A group of amateur radio enthusiasts who sent a morse code message to a Jupiter-bound satellite were amazed to receive a reply from NASA.
Members of the Poldhu Amateur Radio Club in Cornwall spelt out the word "hi" before transmitting it towards the heavens.
To their amazement it was intercepted by the Juno spacecraft as it orbited the earth before heading to Jupiter on a five-year mission.
NASA engineers had asked Ham radio enthusiasts around the globe to try to contact Juno in 2011 to help them calibrate its receivers.
Three years on they sent a letter thanking enthusiasts Cliff Malcolm, Keith Matthew, Les Jones and Dave Usher for answering their plea.

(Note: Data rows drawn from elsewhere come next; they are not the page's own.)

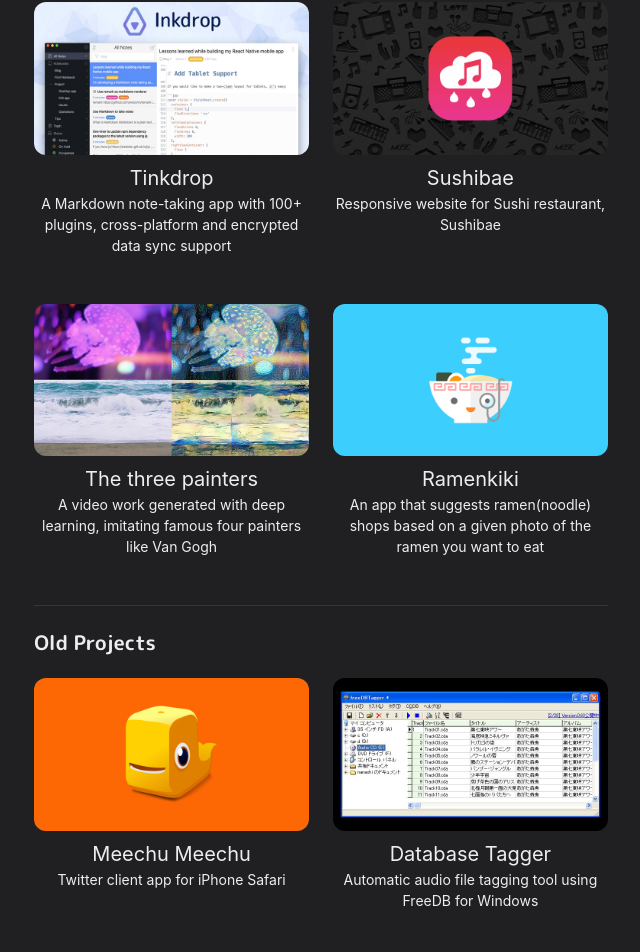
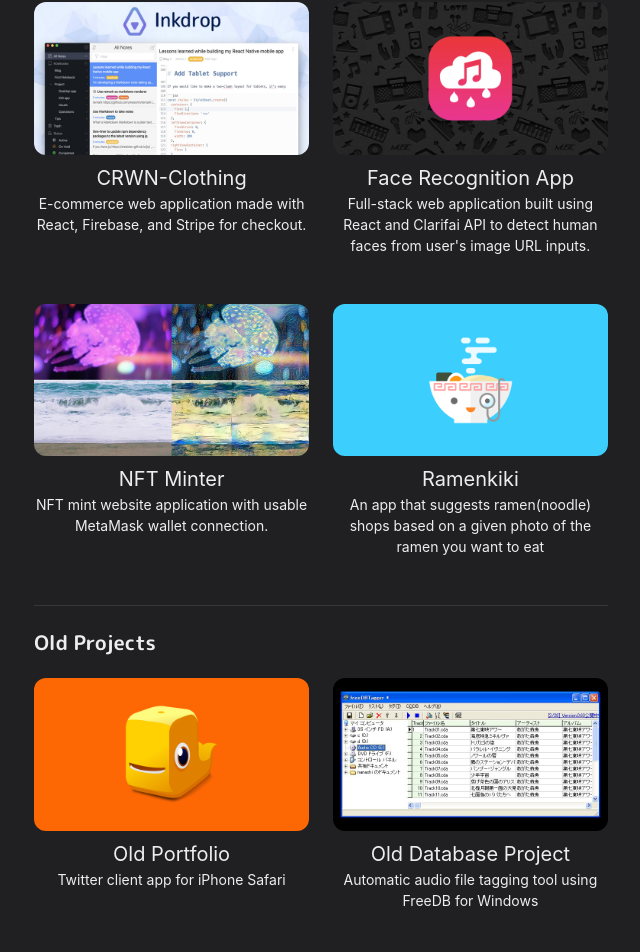
Before and after one commit to edjunma/edmondma.dev-v1, a Next.js app: page /projects in a window 1280 px wide. Shown: the part 118-1070 px from the top of the page, without its empty margins (319-959 px from the left). Built offline with nearby package versions, Linux system fonts and the light colour scheme.

Commit message:
8/11 update, minor changes to projects

```diff
--- a/components/theme-toggle-button.js
+++ b/components/theme-toggle-button.js
@@ -10,10 +10,10 @@
     <motion.div
       style={{ display: 'inline-block' }}
       key={useColorModeValue('light', 'dark')}
-      initial={{ x: -25, opacity: 0 }}
+      initial={{ x: -20, opacity: 0 }}
       animate={{ x: 0, opacity: 1 }}
-      exit={{ y: 25, opacity: 0 }}
-      transition={{ duration: 0.25 }}
+      exit={{ y: 20, opacity: 0 }}
+      transition={{ duration: 0.20 }}
     >
       <IconButton
         aria-label="Toggle theme"
--- a/pages/projects.js
+++ b/pages/projects.js
@@ -20,29 +20,27 @@
 
       <SimpleGrid columns={[1, 1, 2]} gap={6}>
         <Section>
-          <WorkGridItem id="tinkdrop" title="Tinkdrop" thumbnail={thumbInkdrop}>
-            A Markdown note-taking app with 100+ plugins, cross-platform and
-            encrypted data sync support
+          <WorkGridItem id="tinkdrop" title="CRWN-Clothing" thumbnail={thumbInkdrop}>
+            E-commerce web application made with React, Firebase, and Stripe for checkout.
           </WorkGridItem>
         </Section>
         <Section>
           <WorkGridItem
             id="walknote"
-            title="Sushibae"
+            title="Face Recognition App"
             thumbnail={thumbWalknote}
           >
-            Responsive website for Sushi restaurant, Sushibae
+            Full-stack web application built using React and Clarifai API to detect human faces from user's image URL inputs.
           </WorkGridItem>
         </Section>
 
         <Section delay={0.1}>
           <WorkGridItem
             id="threepainters"
-            title="The three painters"
+            title="NFT Minter"
             thumbnail={thumbFourPainters}
           >
-            A video work generated with deep learning, imitating famous four
-            painters like Van Gogh
+            NFT mint website application with usable MetaMask wallet connection.
           </WorkGridItem>
         </Section>
         <Section delay={0.1}>
@@ -64,7 +62,7 @@
 
       <SimpleGrid columns={[1, 1, 2]} gap={6}>
         <Section delay={0.5}>
-          <WorkGridItem id="meechu" title="Meechu Meechu" thumbnail={thumbPichu2}>
+          <WorkGridItem id="meechu" title="Old Portfolio" thumbnail={thumbPichu2}>
             Twitter client app for iPhone Safari
           </WorkGridItem>
         </Section>
@@ -72,13 +70,13 @@
           <WorkGridItem
             id="databaseTagger"
             thumbnail={thumbFreeDBTagger}
-            title="Database Tagger"
+            title="Old Database Project"
           >
             Automatic audio file tagging tool using FreeDB for Windows
           </WorkGridItem>
         </Section>
         <Section delay={0.6}>
-          <WorkGridItem id="camembo" title="Camembo" thumbnail={thumbAmembo}>
+          <WorkGridItem id="camembo" title="Old Share File Project" thumbnail={thumbAmembo}>
             P2P private file sharing tool with MSN Messenger integration for
             Windows
           </WorkGridItem>
```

Juno is currently half way towards Jupiter where it will complete 33 orbits during one earth year to collect scientific data.
The four friends are based out of the Marconi Centre, from where radio pioneer Guglielmo Marconi sent his first transatlantic radio signal.
Mr Matthew - call sign G0WYS - said: "It came past us in the evening and it was in range for a couple of hours.
"We were using our normal equipment, although we have a fairly impressive aerial. We get as far as New Zealand now and again."